When it comes to helping solve your customers’ problems not all chatbots are created equal, says Tess Tettelin, Conversation Designer at Chatlayer by Sinch…
Whether they’re engaging with banks, retailers, healthcare providers or telcos – today’s customers expect round-the-clock service. With the emergence of chatbots it’s now possible for businesses and organisations to meet these customer service demands head on. Unsurprisingly, the chatbot market is forecast to grow rapidly over the next few years, from $17.17billion in 2020 to $102.29billion by 2026.
But building a chatbot is only part of the solution. For bots to provide a truly personal and effortless customer experience, the interactions must be authentic and feel as natural as possible.
This is where conversation design comes in, using human conversation as a guide for designing natural-feeling digital interactions between humans and chatbots. Gone are the days that we had to understand computers; they are now learning to understand us.
Good conversation design makes sure that these digital systems are easy and intuitive to use, providing not just a functional, but also emotional user experience. It’s an opportunity for brands to establish a deep and long relationship with their customers.
So how do you build an efficient conversation? Read on for some key conversation design principles to make your next bot project a success...
1 Have a clear scope
Conversation design starts with a simple question: What is your chatbot going to be used for? In other words, what problems will it solve for your customers? Keep in mind that your bot can't do everything, so it’s better to pick a few use cases and do them well, rather than trying to do everything but doing it poorly. One way to state the bot’s capabilities (and manage user expectation) is by providing a clear introduction:
The bot on the left provides little context to what it’s capable of, setting itself up for failure. The bot on the right clearly states what it can do for the user, providing a clear framework for questions.
2 Put the user first
A good chatbot experience revolves around the user. When someone uses a chatbot to solve their problem, don’t push offers and discounts on them. Anticipate their needs and help them resolve their issue quickly and without distracting them. If you really want to use that conversation to ask a customer to sign up for the newsletter, or showcase new products, politely do so only after the customer completed their task. When a user seems upset, use empathy to make them feel heard and defuse the situation.
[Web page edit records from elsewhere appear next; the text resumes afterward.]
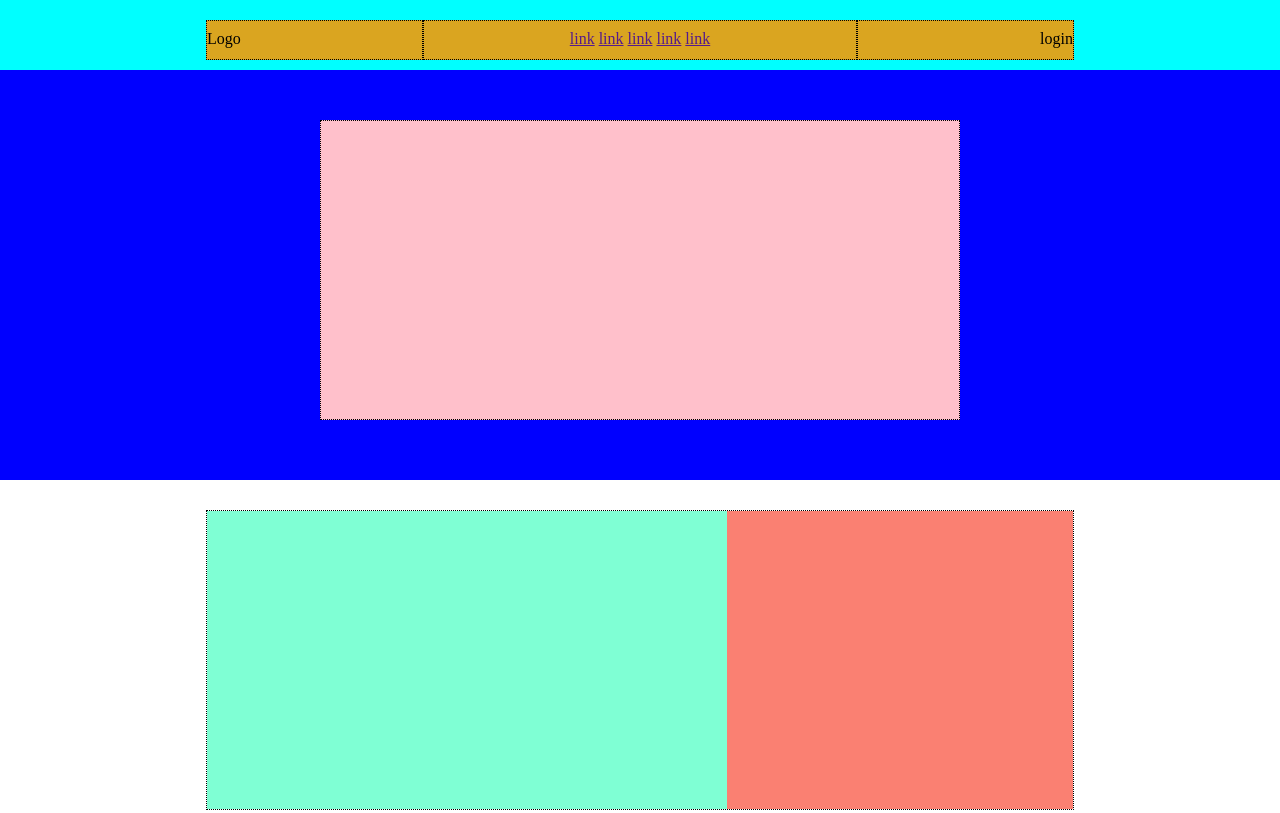
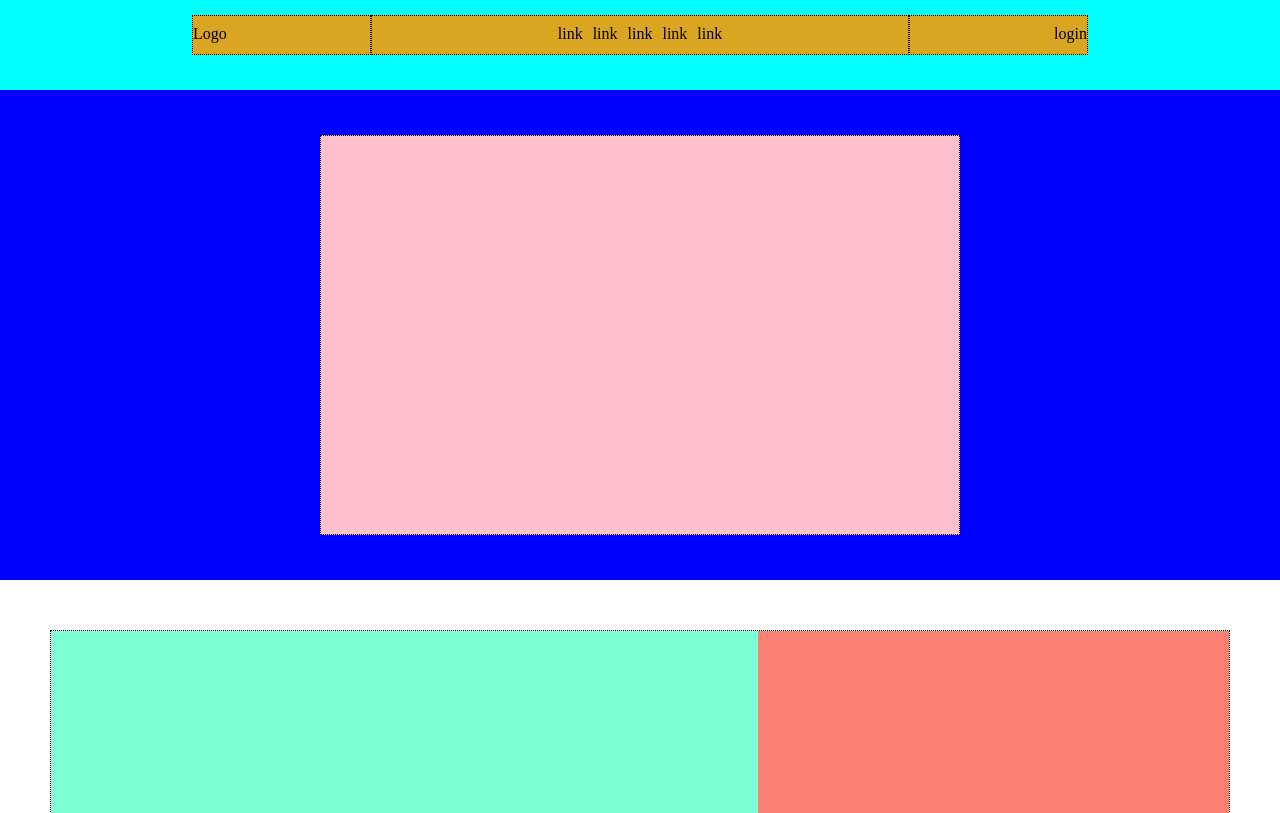
Before and after one commit to ErikB21/htmlcss-struttura-discord, a plain HTML site: page index.html in a window 1280 px wide. Shown: the top 813 px of the page. Drawn offline with Linux system fonts and the light colour scheme.

Commit message:
change layout and add img

```diff
--- a/css/style.css
+++ b/css/style.css
@@ -7,31 +7,39 @@
 /*stilizzazione header*/
 
 header{
-    height: 480px;
+    height: 580px;
     background-color: blue;
 }
 
 .header-top{
     background-color: aqua;
-    height: 70px;
-    padding: 20px;
+    height: 90px;
+    margin: 0 auto;
+    padding: 15px 0;
     display: flex;
     justify-content: center;
 }
+
 .top-yellow{
-    height: 40px;
+    height: 45px;
     line-height: 35px;
     width: 70%;
     display: flex;
 }
 
 .top-logo, .top-login{
-    width: 25%;
+    width: 20%;
     height: 40px;
     display: inline-block;
     border: 1px dotted black;
     background-color: goldenrod;
 }
+
+
+.top-login{
+    text-align: right;
+}
+
 .top-link{
     height: 40px;
     text-align: center;
@@ -39,19 +47,30 @@ header{
     border: 1px dotted black;
     flex-grow: 1;
     background-color: goldenrod;
+    align-items: center;
 }
 
-.top-login{
-    text-align: right;
+ul{
+    display: flex;
+    justify-content: center;
+    list-style: none;
+}
+
+ul li{
+    padding: 0 5px;
 }
 
 
-header .top-img{
+.top-img{
+    padding: 45px 0;
+}
+
+
+header .wallpaper{
     width: 50%;
-    height: 300px;
+    height: 400px;
     background-color: pink;
     margin: 0 auto;
-    margin-top: 50px;
     border: 1px dotted black;
 }
 
@@ -63,17 +82,18 @@ main{
 
 .gray{
     background-color: gray;
-    padding: 30px 20px;
+    padding: 50px;
 }
 
 .white{
-    padding: 30px 20px;
+    padding: 50px;
 }
 
 .main-top{
-    width: 70%;
+    max-width: 1200px;
     display: flex;
-    height: 300px;
+    justify-content: space-between;
+    height: 400px;
     margin: 0 auto;
     border: 1px dotted black;
 }
@@ -90,7 +110,7 @@ main{
 
 .main-bottom{
     width: 70%;
-    height: 400px;
+    height: 1000px;
     background-color: green;
     margin: 0 auto;
     border: 1px dotted black;
@@ -100,30 +120,28 @@ main{
 
 footer{
     background-color: black;
-    height: 300px;
+    height: 600px;
     padding: 10px 0px;
 }
 
 .top-footer{
-    width: 70%;
+    width: 1200px;
     display: flex;
     margin: 0 auto;
     justify-content: center;
     margin-bottom: 20px;
-
 }
 
 .footer-text{
-    height: 200px;
-    width: 33%;
+    height: 300px;
+    width: 30%;
     background-color: salmon;
     border: 1px dotted white;
-
 }
 
 .footer-link{
-    height: 200px;
-    width: 16%;
+    height: 300px;
+    width: calc(70% / 4);
     background-color: aqua;
     border: 1px dotted white;
 }
--- a/index.html
+++ b/index.html
@@ -17,11 +17,13 @@
                     Logo
                 </div>
                 <div class="top-link">
-                    <a href="">link</a>
-                    <a href="">link</a>
-                    <a href="">link</a>
-                    <a href="">link</a>
-                    <a href="">link</a>
+                    <ul>
+                        <li>link</li>
+                        <li>link</li>
+                        <li>link</li>
+                        <li>link</li>
+                        <li>link</li>
+                    </ul>
                 </div>
                 <div class="top-login">
                     login
@@ -42,18 +44,21 @@
                 <div class="main-text"></div>
             </section>
         </div>
+
         <div class="gray">
             <section class="main-top">
                 <div class="main-text"></div>
                 <div class="main-img"></div>
             </section>
         </div>
+
         <div class="white">
             <section class="main-top">
                 <div class="main-img"></div>
                 <div class="main-text"></div>
             </section>
         </div>
+
         <div class="gray">
             <div class="main-bottom"></div>
         </div>
```
Also changed, not shown: img/ita.png (added), img/item1.svg (added), img/item2.svg (added), img/item3.svg (added), img/item4-big.svg (added), img/jumbo.png (added), img/logo.svg (added), img/stars.svg (added), img/wave.svg (added).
The bot on the left doesn’t acknowledge the user’s frustration, causing even more frustration. The bot on the right does use empathy and offers a promotion on top.
3 Keep moving forward
One of the most important principles of conversation design is to guide the user to the next step of their journey. Remember, they are interacting with your chatbot to successfully accomplish a task, but they may not know how to get there on their own. So, keep the experience conversational, take turns, and end each of your bot’s turns with a question, prompt or any other call to action.
The bot on the left answers the user’s question but doesn’t provide a follow-up prompt. The bot on the right does, by offering the option to buy a ticket straight away, providing a seamless experience to the user.
4 Be context-aware
Your chatbot needs to have contextual awareness if it wants to adequately resolve a problem. The more context-aware your bot is, the more conversational it can be. When a user is searching for hotel rooms available tonight in New York, for example, they don't want to see rooms available in Boston, or special flight deals. It’s clear that they’re already in New York and are trying to find a place to sleep.
The bot on the left picked up on the location but didn’t understand the keywords ‘hotel’ or ‘room’, which caused frustration. The bot on the right did recognise the context and could provide an excellent answer to the user’s question.
5 Prepare for errors
People make mistakes. We’re only human, after all. In a system interaction, how easy (or difficult) it is to recover from an error affects the rest of the user experience. People will only try so many times before getting frustrated and giving up. Make sure your chatbot can quickly resolve misunderstandings or is able to offer an alternative way to help. Avoid the dreaded “I don’t understand.”
The bot on the left repeats the same error message repeatedly, causing the user to get frustrated. The bot on the right has a cleverer way of not understanding the user’s input, offering an alternative way out.
So what does all that add up to?
Great chatbot experiences are those which enable you to resolve a problem or perform a specific task as quickly and effortlessly as possible.
Therefore, good conversation design plays a vital role in connecting intelligent bot design with positive customer experiences. Knowing how to channel your customers to their desired outcomes, or when to use humour and empathy, all help to create a customer experience which feels natural and authentic.
So when it’s time for you to build a chatbot, be sure to hire in a good conversation designer to ensure your project delivers maximum ROI.